◆ GIVEN ENTRIES
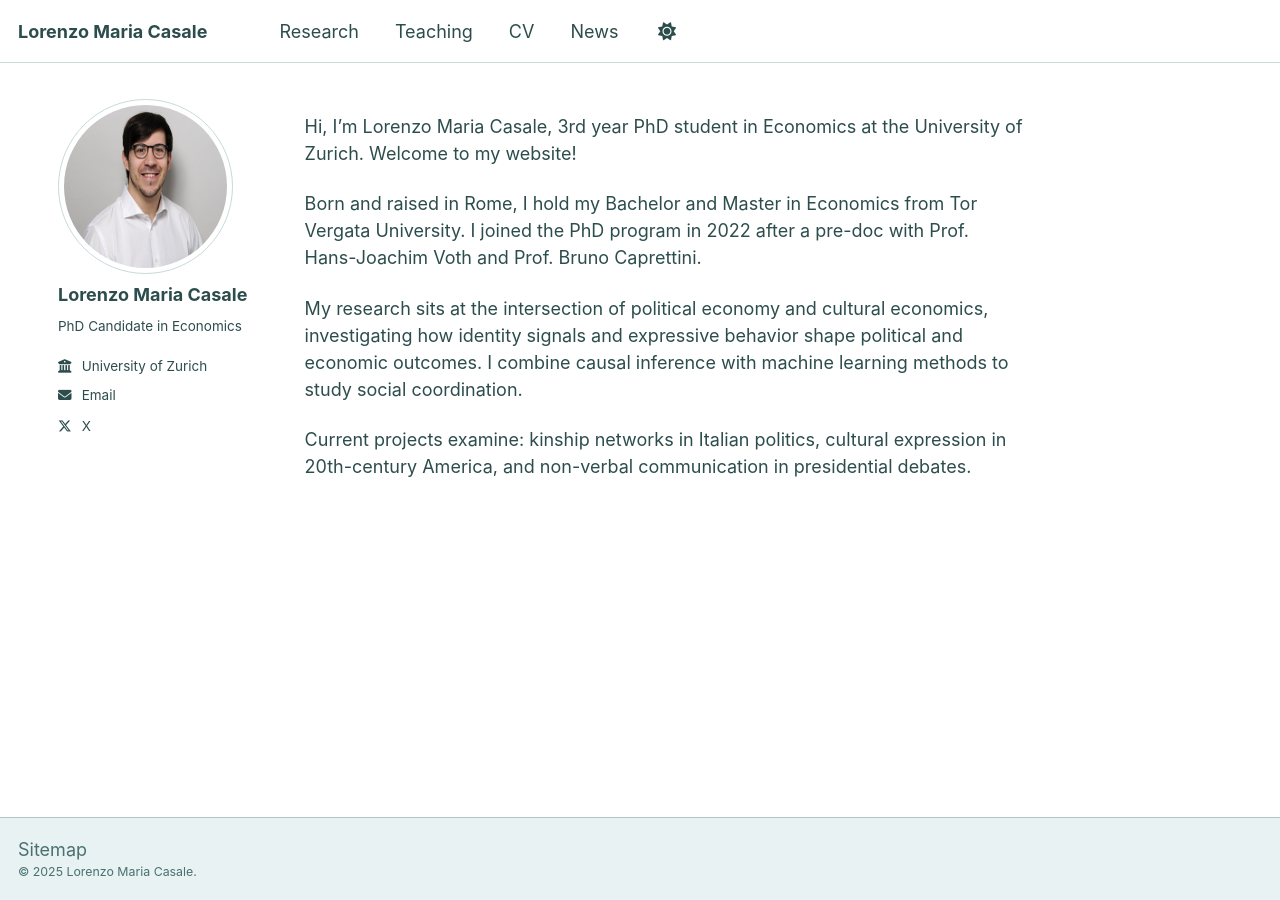
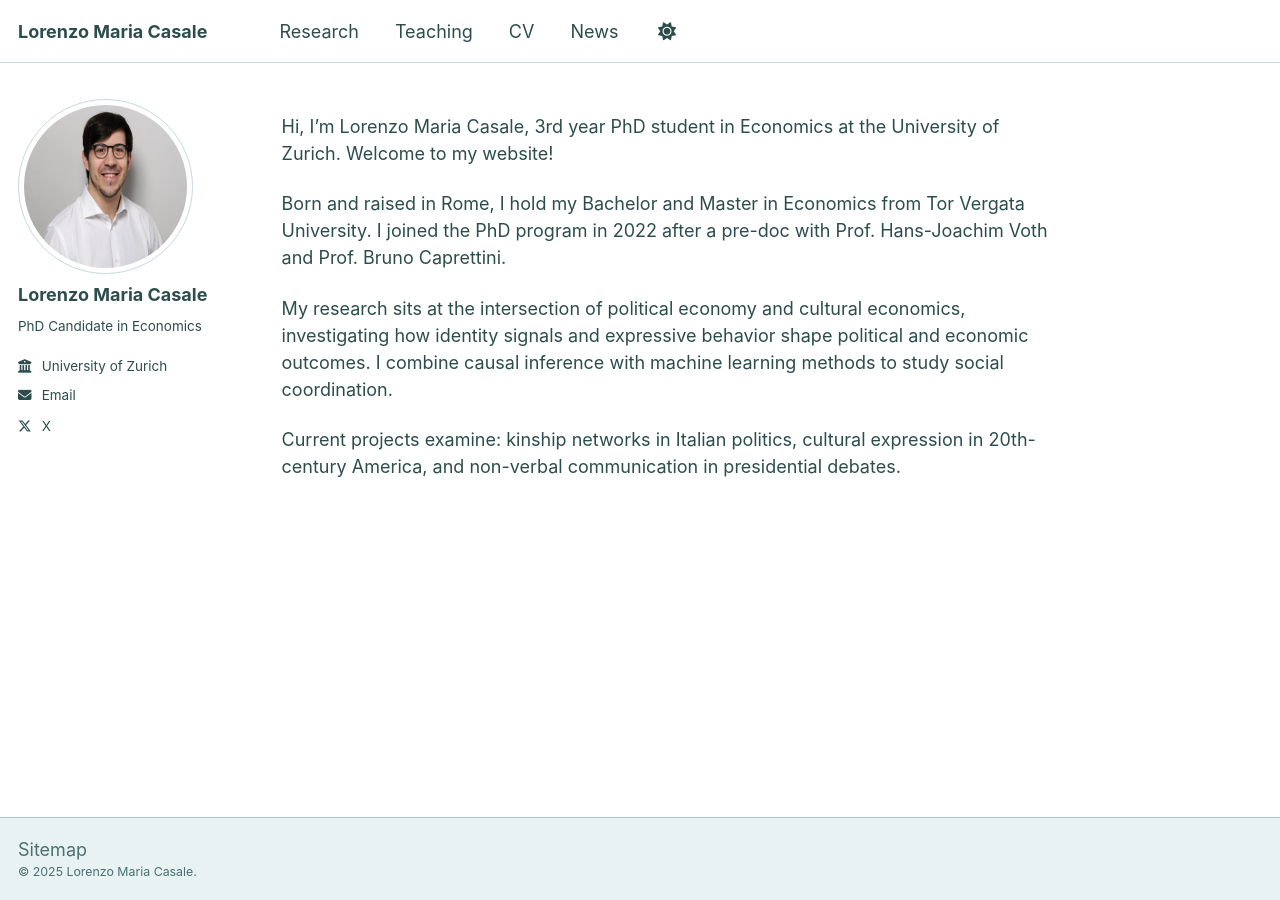
Before and after one commit to lorenzomariacasale/lorenzomariacasale.github.io, a Jekyll site: the page built from _pages/about.md, in a window 1280 px wide. Built offline with Jekyll 4.4.1, drawn with Linux system fonts in a browser that asks for light colours.

Commit message:
Revert Back Main

```diff
--- a/assets/css/main.scss
+++ b/assets/css/main.scss
@@ -41,25 +41,3 @@
     "vendor/font-awesome/brands",
     "vendor/magnific-popup/magnific-popup"
 ;
-
-// Responsive homepage fix - REPLACE the previous code with this
-#main {
-  max-width: 100% !important;
-
-  @media (min-width: 768px) {
-    max-width: 90% !important;
-  }
-
-  @media (min-width: 1200px) {
-    max-width: 1200px !important;
-  }
-}
-
-// Keep the original page layout but just adjust the container
-.page {
-  @media (min-width: 1024px) {
-    @include span(10 of 12 last);
-    @include prefix(0.5 of 12);
-    @include suffix(2 of 12);
-  }
-}
```
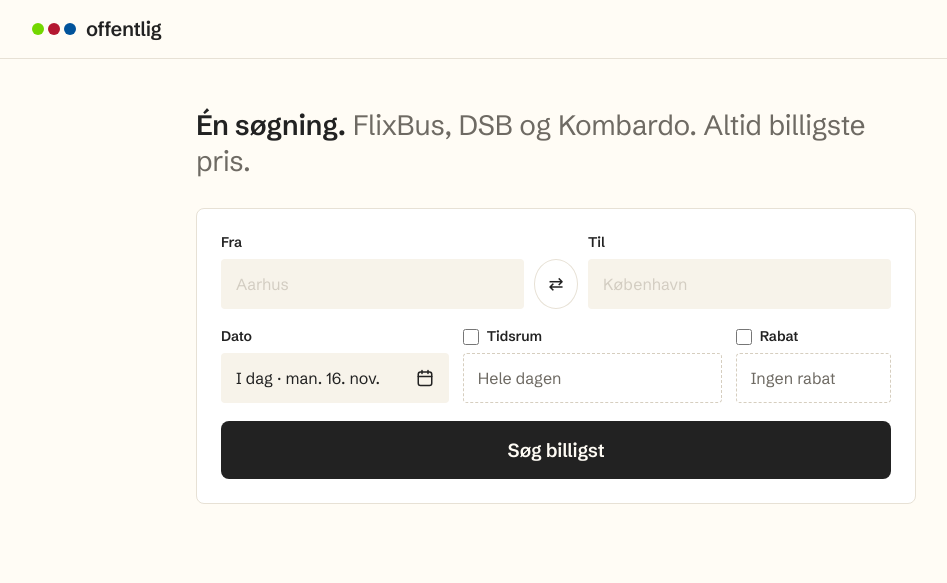
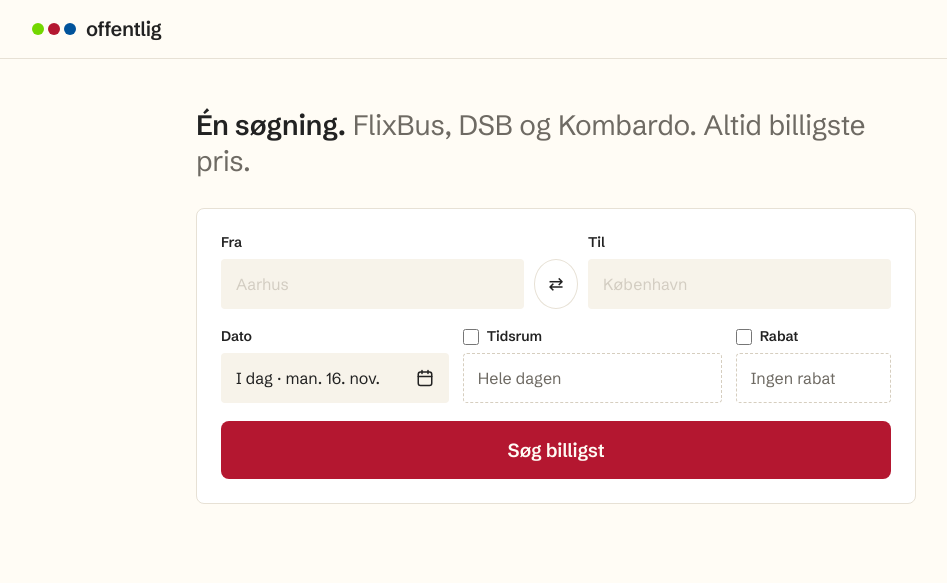
Before and after one commit to Ragdasin/offentlig, a Flask app: page / in a window 1280 px wide. Shown: the top 583 px of the page, without its empty margins (84-1031 px from the left). Run offline with Flask 3, Linux system fonts and the light colour scheme.

Commit message:
Farver: DSB-rød søg, Kombardo-blå billigste, FlixBus-grøn detaljer
Co-Authored-By: Claude Opus 5.5 <noreply@anthropic.com>

```diff
--- a/static/style.css
+++ b/static/style.css
@@ -7,13 +7,15 @@
   --text: #222222;        /* blæk */
   --muted: #6E6A63;
   --line: #E7E1D5;
-  --accent: #222222;      /* blæk (før: terrakotta #B8532F) */
+  --accent: #B41730;      /* søgeknap: DSB-rød */
   --on-accent: #FFFCF5;
-  --accent-hover: #000000;
-  --accent-soft: #ECE7DD;
-  --tag-text: #222222;
-  --deep: #1E3A2C;        /* banner: dyb, varm skovgrøn */
-  --green: #46775A;       /* billigste afgang: salviegrøn */
+  --accent-hover: #981327;
+  --detail: #73D700;      /* detaljer (valgt dato, flueben, mærker): FlixBus-grøn */
+  --on-detail: #1B2A00;
+  --detail-soft: #EBF7D3;
+  --tag-text: #2E5A00;
+  --deep: #003A6E;        /* mørk blå: tekst på lyse knapper oven på billigste/banner */
+  --green: #00539B;       /* billigste afgang og banner: Kombardo-blå (navnet er historisk) */
   --on-dark: #FFFCF5;
   --radius: 8px;
   --radius-sm: 4px;
@@ -85,10 +87,10 @@ input::placeholder { color: #D3CDC2; opacity: 1; }
   background: var(--card); font-size: 18px; cursor: pointer; color: var(--text);
   transition: transform .25s, background .15s;
 }
-.swap:hover { transform: rotate(180deg); background: var(--accent-soft); }
+.swap:hover { transform: rotate(180deg); background: var(--detail-soft); }
 
 .check { display: flex; align-items: center; gap: 8px; cursor: pointer; user-select: none; }
-.check input { width: 16px; height: 16px; margin: 0; accent-color: var(--accent); padding: 0; cursor: pointer; }
+.check input { width: 16px; height: 16px; margin: 0; accent-color: var(--detail); padding: 0; cursor: pointer; }
 
 .times { display: grid; grid-template-columns: 1fr auto 1fr; align-items: center; gap: 6px; }
 .times input { width: 100%; padding: 12px 10px; }
@@ -153,16 +155,16 @@ input::placeholder { color: #D3CDC2; opacity: 1; }
 .trip .time { font-size: 20px; font-weight: 600; letter-spacing: -.015em; }
 .trip .price { font-size: 20px; font-weight: 600; letter-spacing: -.015em; white-space: nowrap; }
 .trip .meta { color: var(--muted); font-size: 14px; margin-top: 6px; display: flex; flex-wrap: wrap; gap: 4px 10px; }
-.tag { background: var(--accent-soft); color: var(--tag-text); font-weight: 600; font-size: 12px; padding: 2px 8px; border-radius: var(--radius-sm); }
+.tag { background: var(--detail-soft); color: var(--tag-text); font-weight: 600; font-size: 12px; padding: 2px 8px; border-radius: var(--radius-sm); }
 
 /* Billigste afgang: farvet kort med creme tekst */
 .trip.cheapest { background: var(--green); border-color: var(--green); color: var(--on-dark); }
 .trip.cheapest .meta { color: rgba(255, 252, 245, .78); }
 .trip.cheapest .tag { background: rgba(255, 252, 245, .16); color: var(--on-dark); }
 .trip.cheapest:hover {
-  background: #5A8C6C; border-color: var(--text);
+  background: #1A6AB0; border-color: var(--text);
   transform: translateY(-3px);
-  box-shadow: 0 0 0 2px var(--text), 0 12px 24px rgba(30, 58, 44, .3);
+  box-shadow: 0 0 0 2px var(--text), 0 12px 24px rgba(0, 58, 110, .3);
 }
 
 .note { padding: 18px; color: var(--muted); font-size: 14px; }
@@ -234,7 +236,7 @@ input::placeholder { color: #D3CDC2; opacity: 1; }
 .dp-day:hover:not(:disabled) { background: var(--field); }
 .dp-day:focus-visible { outline: 2px solid var(--text); outline-offset: 1px; }
 .dp-day.today { box-shadow: inset 0 0 0 1px var(--text); font-weight: 600; }
-.dp-day.selected { background: var(--accent); color: var(--on-accent); font-weight: 600; box-shadow: none; }
+.dp-day.selected { background: var(--detail); color: var(--on-detail); font-weight: 600; box-shadow: none; }
 .dp-day:disabled { color: #CCC5B8; cursor: default; }
 
 .dp-quick { display: flex; gap: 8px; margin-top: 14px; padding-top: 14px; border-top: 1px solid var(--line); }
@@ -310,7 +312,7 @@ input::placeholder { color: #D3CDC2; opacity: 1; }
 .eco summary:focus-visible { outline: 2px solid var(--text); outline-offset: -2px; border-radius: var(--radius); }
 .stars { display: inline-flex; gap: 1px; font-size: 17px; line-height: 1; }
 .stars i { font-style: normal; color: #D9D1C2; }
-.stars i.on { color: var(--accent); }
+.stars i.on { color: var(--detail); }
 .eco summary .eco-title { flex: 1; }
 .eco-toggle { font-size: 13px; font-weight: 600; color: var(--muted); display: inline-flex; align-items: center; gap: 4px; }
 .eco-toggle::after { content: "▾"; transition: transform .2s; }
```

◆ WHAT TO PRODUCE
Your reply should hold all the lines from the listing above in which "hover" appears.

◆ RESULT FOR THIS TASK
-  --accent-hover: #000000;
+  --accent-hover: #981327;
-.swap:hover { transform: rotate(180deg); background: var(--accent-soft); }
+.swap:hover { transform: rotate(180deg); background: var(--detail-soft); }
 .trip.cheapest:hover {
 .dp-day:hover:not(:disabled) { background: var(--field); }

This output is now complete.